#### EXERCISE:
Lines that contain "qualification" are to be copied from the material, every one of them.

#### INPUT DATA:
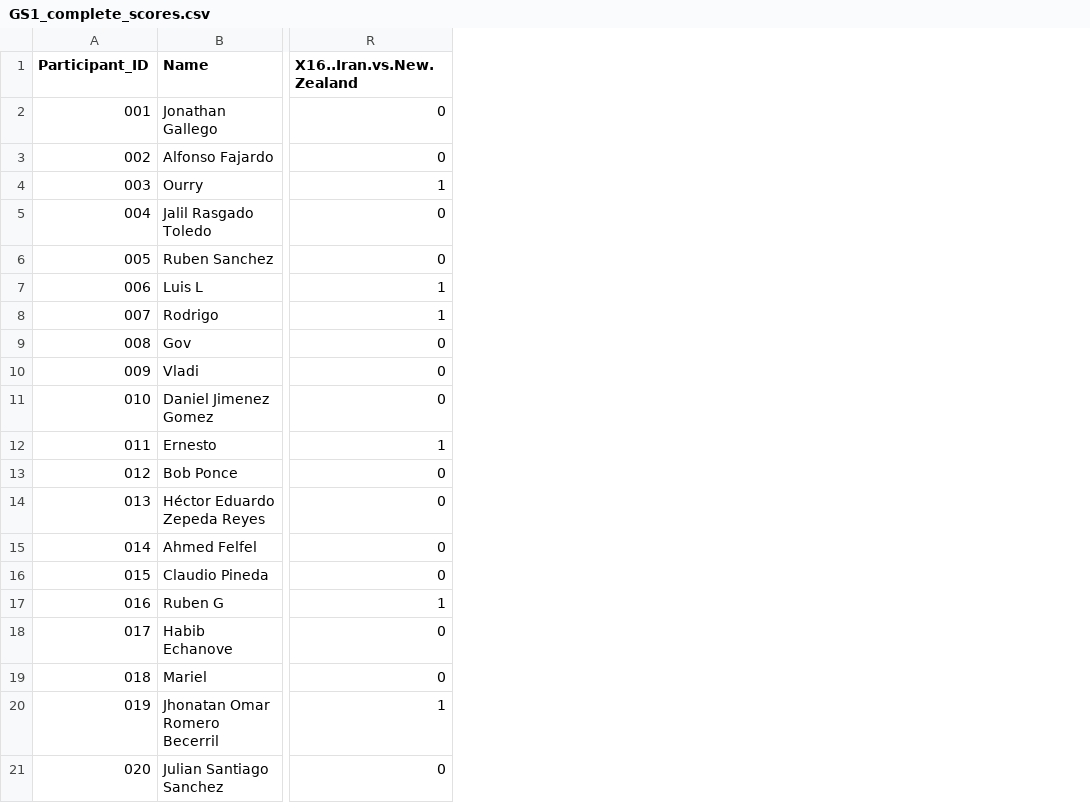
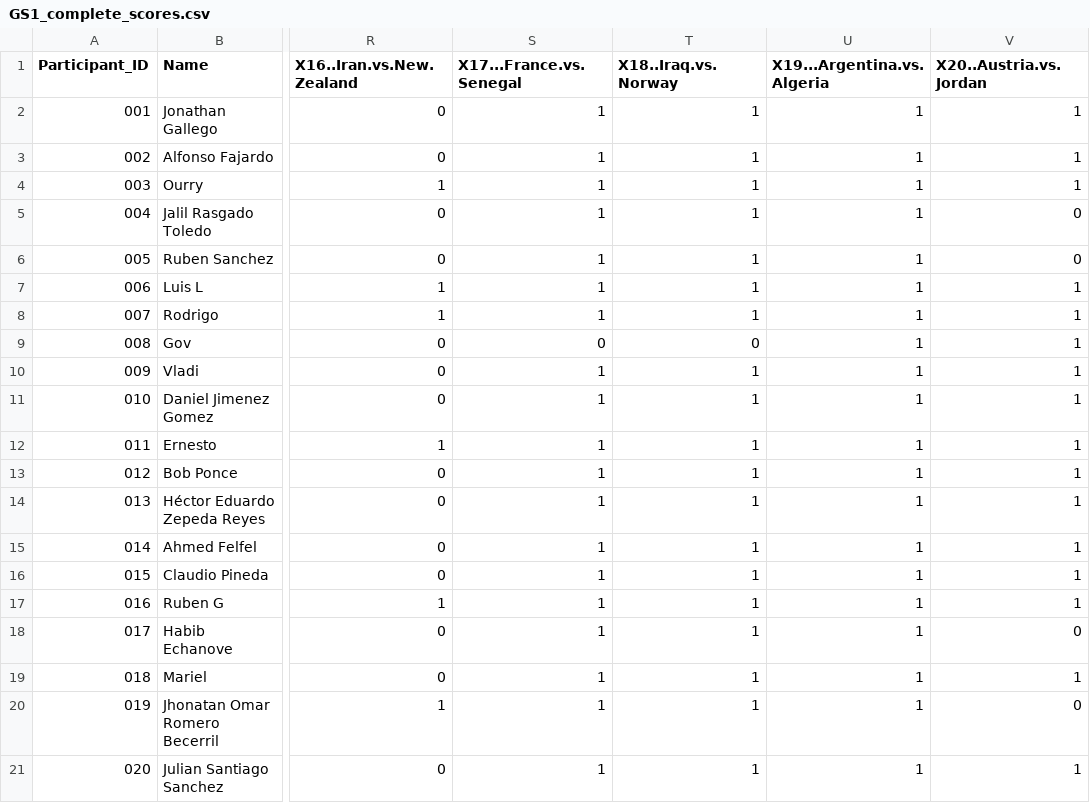
Before and after one commit to alffajardo/worldcup_2026, a CSV file: GS1_complete_scores.csv, drawn as a sheet; only a part is shown, gaps mark what is left out; the diff names each change by its address in the sheet, - before the commit and + after, or states it on an @@ line.

```diff
--- a/GS1_complete_scores.csv
+++ b/GS1_complete_scores.csv
+column S (X17...France.vs.Senegal), rows 2-21: 1 | 1 | 1 | 1 | 1 | 1 | 1 | 0 | 1 | 1 | 1 | 1 | 1 | 1 | 1 | 1 | 1 | 1 | 1 | 1
+column T (X18..Iraq.vs.Norway), rows 2-21: 1 | 1 | 1 | 1 | 1 | 1 | 1 | 0 | 1 | 1 | 1 | 1 | 1 | 1 | 1 | 1 | 1 | 1 | 1 | 1
+column U (X19...Argentina.vs.Algeria), rows 2-21: all 1
+column V (X20..Austria.vs.Jordan), rows 2-21: 1 | 1 | 1 | 0 | 0 | 1 | 1 | 1 | 1 | 1 | 1 | 1 | 1 | 1 | 1 | 1 | 0 | 1 | 0 | 1
```
Also changed, not shown: Overall_scores.csv, 1 other file.
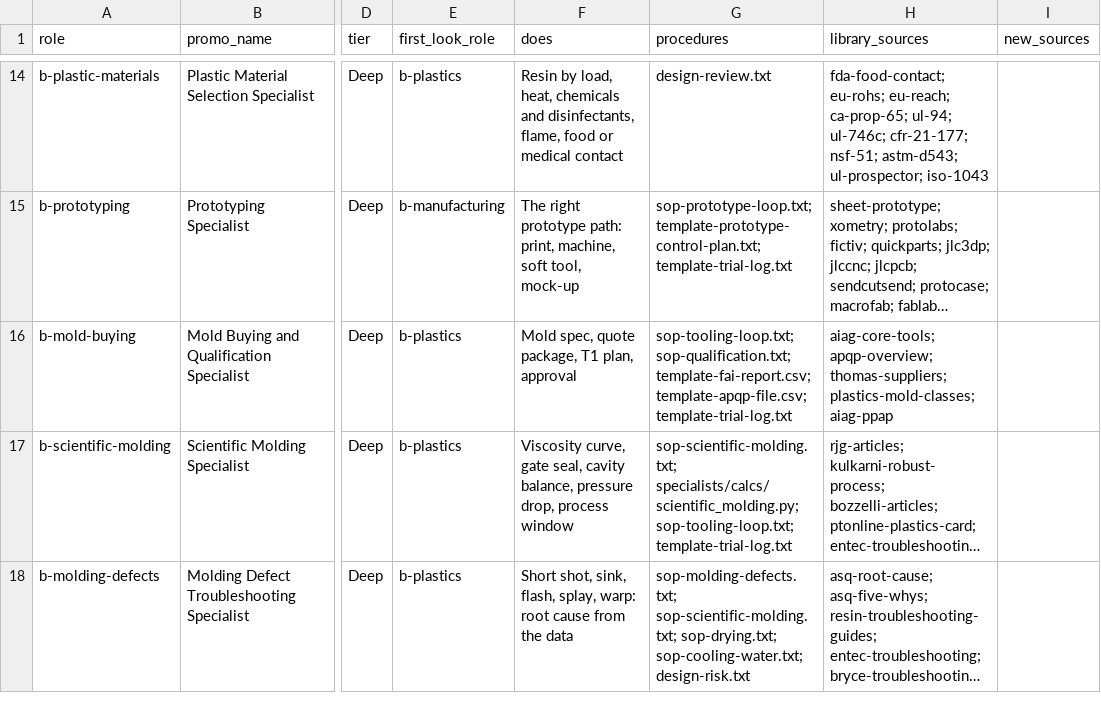
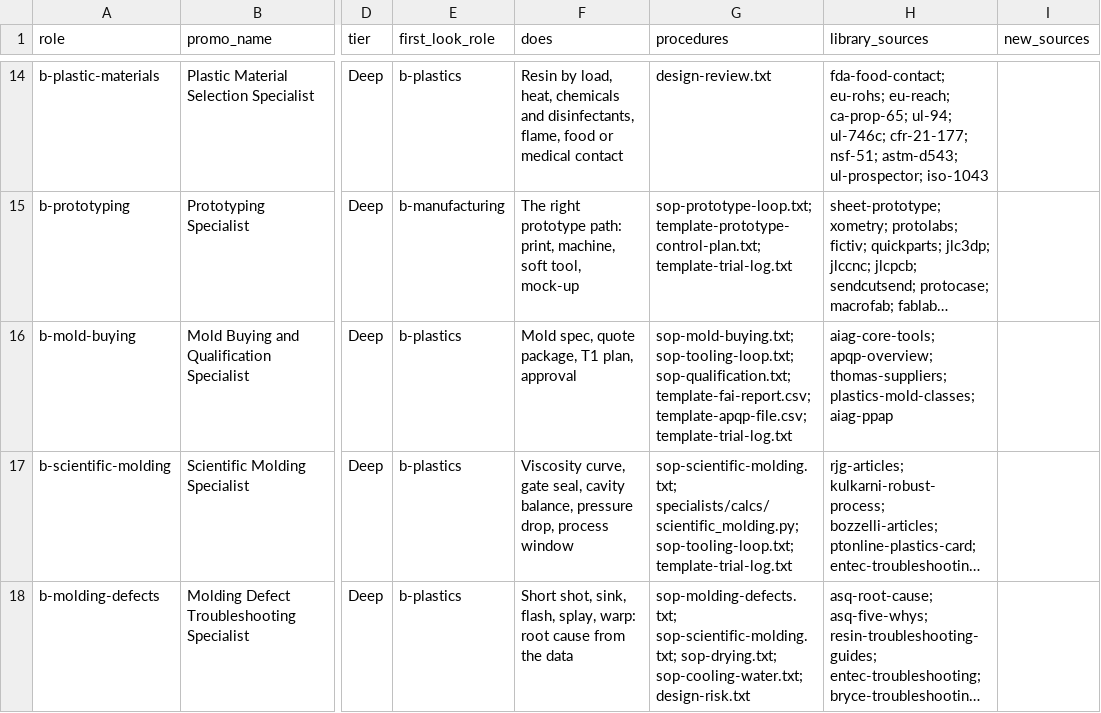
Before and after one commit to mminwi/an-creation-office, a CSV file: specialists/roles.csv, drawn as a sheet; only a part is shown, gaps mark what is left out; long unchanged cells end in …; the diff names each change by its address in the sheet, - before the commit and + after, or states it on an @@ line.

```diff
--- a/specialists/roles.csv
+++ b/specialists/roles.csv
-G16 (procedures): sop-tooling-loop.txt; sop-qualification.txt;…
+G16 (procedures): sop-mold-buying.txt; sop-tooling-loop.txt; sop-qualification.txt;…
```
Also changed, not shown: 3 other files.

#### SOLUTION TO THIS EXERCISE:
-G16 (procedures): sop-tooling-loop.txt; sop-qualification.txt;…
+G16 (procedures): sop-mold-buying.txt; sop-tooling-loop.txt; sop-qualification.txt;…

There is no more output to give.